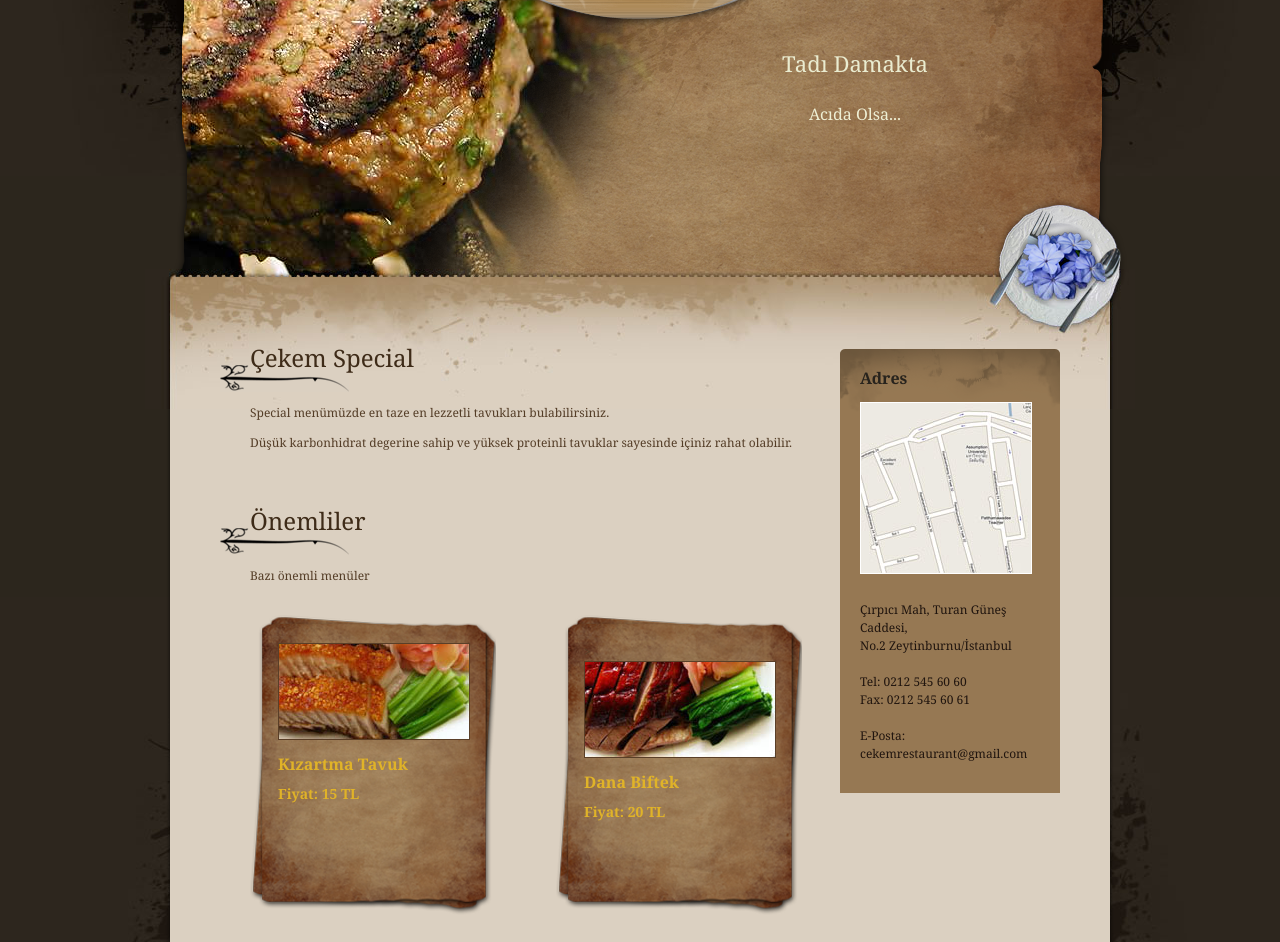
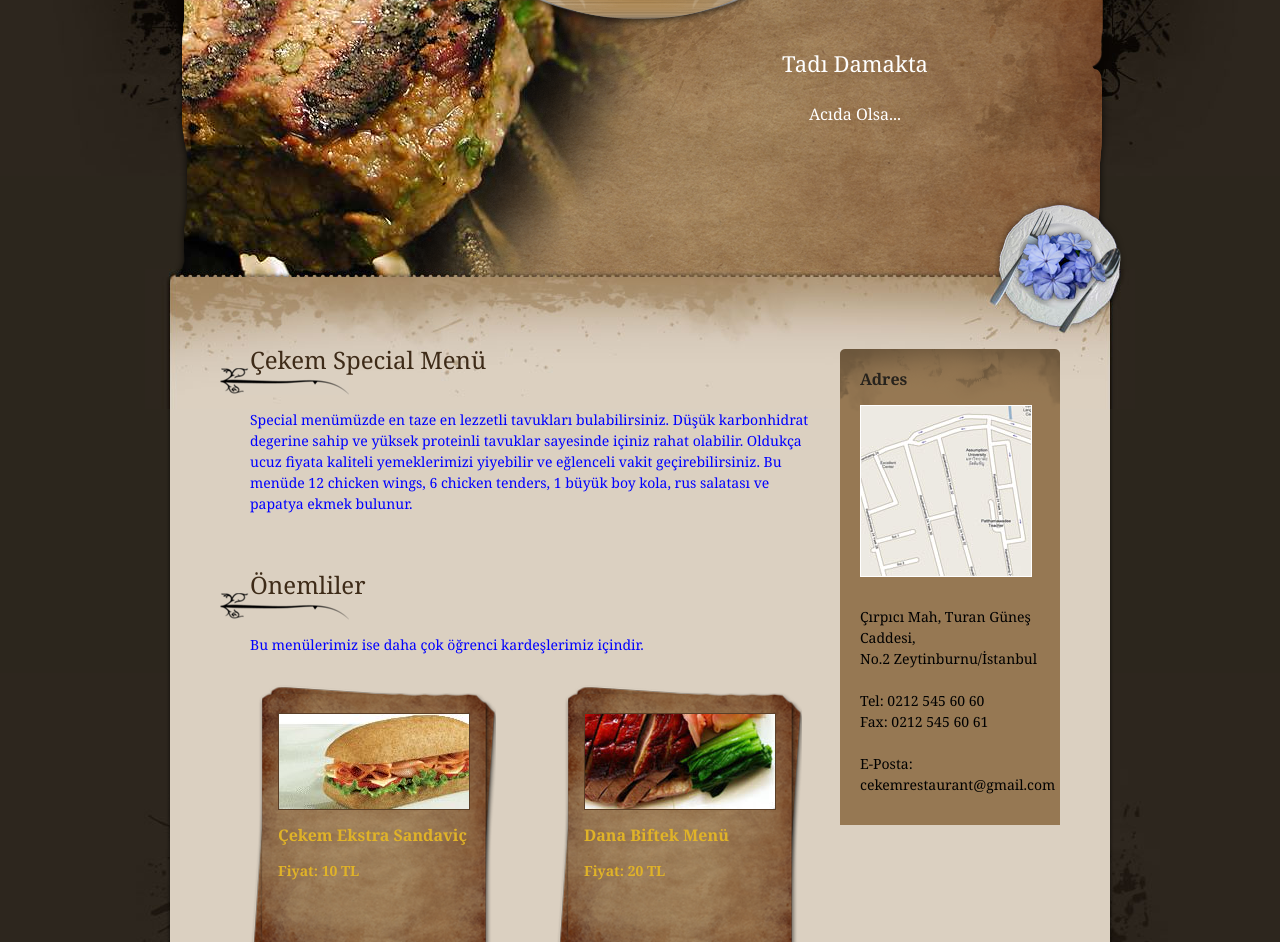
Before and after one commit to tifosiardacekem/web-projem, a plain HTML site: page index.html in a window 1280 px wide. Shown: the part 91-1033 px from the top of the page. Drawn offline with Linux system fonts and the light colour scheme.

Commit message:
2 mayıs 2019

```diff
--- a/index.html
+++ b/index.html
@@ -35,25 +35,27 @@
         <div id="content">
           <div id="main_column">
             <div class="section_w590">
-              <h2>Çekem Special</h2>
+              <h2>Çekem Special Menü</h2>
               <div class="section_w590_content">
-                <p>Special menümüzde en taze en lezzetli tavukları bulabilirsiniz.</p>
-                <p>Düşük karbonhidrat degerine sahip ve yüksek proteinli tavuklar sayesinde içiniz rahat olabilir.</p>
+                <p>Special menümüzde en taze en lezzetli tavukları bulabilirsiniz.
+                Düşük karbonhidrat degerine sahip ve yüksek proteinli tavuklar sayesinde içiniz rahat olabilir.
+				Oldukça ucuz fiyata kaliteli yemeklerimizi yiyebilir ve eğlenceli vakit geçirebilirsiniz.
+				Bu menüde 12 chicken wings, 6 chicken tenders, 1 büyük boy kola, rus salatası ve papatya ekmek bulunur.</p>
               </div>
             </div>
             <div class="cleaner_h50"></div>
             <div class="section_w590">
               <h2>Önemliler</h2>
               <div class="section_w590_content">
-                <p> Bazı önemli menüler</p>
+                <p> Bu menülerimiz ise daha çok öğrenci kardeşlerimiz içindir.</p>
                 <div class="cleaner_h20"></div>
-                <div class="popular_meal_box margin_r_60"> <img src="images/image_01.jpg" alt="" />
-                  <h3>Kızartma Tavuk</h3>
+                <div class="popular_meal_box margin_r_60"> <img src="images/image_05.jpg" alt="" />
+                  <h3>Çekem Ekstra Sandaviç</h3>
                   <p></p>
-                  <div class="price">Fiyat: 15 TL</div>
+                  <div class="price">Fiyat: 10 TL</div>
                    </div>
-                <div class="popular_meal_box"> > <img src="images/image_02.jpg" alt="" />
-                  <h3>Dana Biftek</h3>
+                <div class="popular_meal_box"> <img src="images/image_02.jpg" alt="" />
+                  <h3>Dana Biftek Menü</h3>
                   <p></p>
                   <div class="price">Fiyat: 20 TL</div>
                    </div>
@@ -93,7 +95,7 @@
           <li><a href="video.html">Video</a></li>
           <li class="last_menu"><a href="english.html">English</a></li>
         </ul>
-        Copyright &copy; 2019 <a href="index.html">Çekem Fast Food</a> | Designed by Çekem Fast Food Tasarım</div>
+        Copyright &copy; 2019 Çekem Fast Food | Designed by Çekem Fast Food Tasarım</div>
     </div>
 
   </div>
--- a/style.css
+++ b/style.css
@@ -3,8 +3,8 @@ body {
 	padding: 0;
 	line-height: 1.5em;
 	font-family: Georgia, "Times New Roman", Times, serif;
-	font-size: 12px;
-	color: #543d27;
+	font-size: 14px;
+	color: blue;
 	background: #2c261d;
 }
 
@@ -170,14 +170,14 @@ h4 {
 }
 
 #banner h2 {
-	color: #eaecd0;
+	color: white;
 	font-size: 22px;
 	line-height: 25px;
 	margin-bottom: 24px;
 }
 
 #banner p {
-	color: #eeefd4;
+	color: white;
 	font-size: 16px;
 	line-height: 25px;
 	margin-bottom: 30px;
@@ -228,7 +228,7 @@ h4 {
 	position: relative;
 	float: right;
 	width: 180px;
-	color: #20150f;
+	color: black;
 	background: #967853 url(images/side_column_top.png) no-repeat;;
 	margin: 0 50px 50px 0;
 	padding: 20px 20px 0 20px;
```
Also changed, not shown: english.html (+1 -1 lines), fiyatlar.html (+1 -1 lines), hakkimizda.html (+1 -1 lines), video.html (+1 -1 lines).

—————

What to produce>
When you reproduce the entries above, keep every word exactly and leave out each picture.

Answer to this task>
Before and after one commit to tifosiardacekem/web-projem, a plain HTML site: page index.html in a window 1280 px wide. Shown: the part 91-1033 px from the top of the page. Drawn offline with Linux system fonts and the light colour scheme.

Commit message:
2 mayıs 2019

```diff
--- a/index.html
+++ b/index.html
@@ -35,25 +35,27 @@
         <div id="content">
           <div id="main_column">
             <div class="section_w590">
-              <h2>Çekem Special</h2>
+              <h2>Çekem Special Menü</h2>
               <div class="section_w590_content">
-                <p>Special menümüzde en taze en lezzetli tavukları bulabilirsiniz.</p>
-                <p>Düşük karbonhidrat degerine sahip ve yüksek proteinli tavuklar sayesinde içiniz rahat olabilir.</p>
+                <p>Special menümüzde en taze en lezzetli tavukları bulabilirsiniz.
+                Düşük karbonhidrat degerine sahip ve yüksek proteinli tavuklar sayesinde içiniz rahat olabilir.
+				Oldukça ucuz fiyata kaliteli yemeklerimizi yiyebilir ve eğlenceli vakit geçirebilirsiniz.
+				Bu menüde 12 chicken wings, 6 chicken tenders, 1 büyük boy kola, rus salatası ve papatya ekmek bulunur.</p>
               </div>
             </div>
             <div class="cleaner_h50"></div>
             <div class="section_w590">
               <h2>Önemliler</h2>
               <div class="section_w590_content">
-                <p> Bazı önemli menüler</p>
+                <p> Bu menülerimiz ise daha çok öğrenci kardeşlerimiz içindir.</p>
                 <div class="cleaner_h20"></div>
-                <div class="popular_meal_box margin_r_60"> <img src="images/image_01.jpg" alt="" />
-                  <h3>Kızartma Tavuk</h3>
+                <div class="popular_meal_box margin_r_60"> <img src="images/image_05.jpg" alt="" />
+                  <h3>Çekem Ekstra Sandaviç</h3>
                   <p></p>
-                  <div class="price">Fiyat: 15 TL</div>
+                  <div class="price">Fiyat: 10 TL</div>
                    </div>
-                <div class="popular_meal_box"> > <img src="images/image_02.jpg" alt="" />
-                  <h3>Dana Biftek</h3>
+                <div class="popular_meal_box"> <img src="images/image_02.jpg" alt="" />
+                  <h3>Dana Biftek Menü</h3>
                   <p></p>
                   <div class="price">Fiyat: 20 TL</div>
                    </div>
@@ -93,7 +95,7 @@
           <li><a href="video.html">Video</a></li>
           <li class="last_menu"><a href="english.html">English</a></li>
         </ul>
-        Copyright &copy; 2019 <a href="index.html">Çekem Fast Food</a> | Designed by Çekem Fast Food Tasarım</div>
+        Copyright &copy; 2019 Çekem Fast Food | Designed by Çekem Fast Food Tasarım</div>
     </div>
 
   </div>
--- a/style.css
+++ b/style.css
@@ -3,8 +3,8 @@ body {
 	padding: 0;
 	line-height: 1.5em;
 	font-family: Georgia, "Times New Roman", Times, serif;
-	font-size: 12px;
-	color: #543d27;
+	font-size: 14px;
+	color: blue;
 	background: #2c261d;
 }
 
@@ -170,14 +170,14 @@ h4 {
 }
 
 #banner h2 {
-	color: #eaecd0;
+	color: white;
 	font-size: 22px;
 	line-height: 25px;
 	margin-bottom: 24px;
 }
 
 #banner p {
-	color: #eeefd4;
+	color: white;
 	font-size: 16px;
 	line-height: 25px;
 	margin-bottom: 30px;
@@ -228,7 +228,7 @@ h4 {
 	position: relative;
 	float: right;
 	width: 180px;
-	color: #20150f;
+	color: black;
 	background: #967853 url(images/side_column_top.png) no-repeat;;
 	margin: 0 50px 50px 0;
 	padding: 20px 20px 0 20px;
```
Also changed, not shown: english.html (+1 -1 lines), fiyatlar.html (+1 -1 lines), hakkimizda.html (+1 -1 lines), video.html (+1 -1 lines).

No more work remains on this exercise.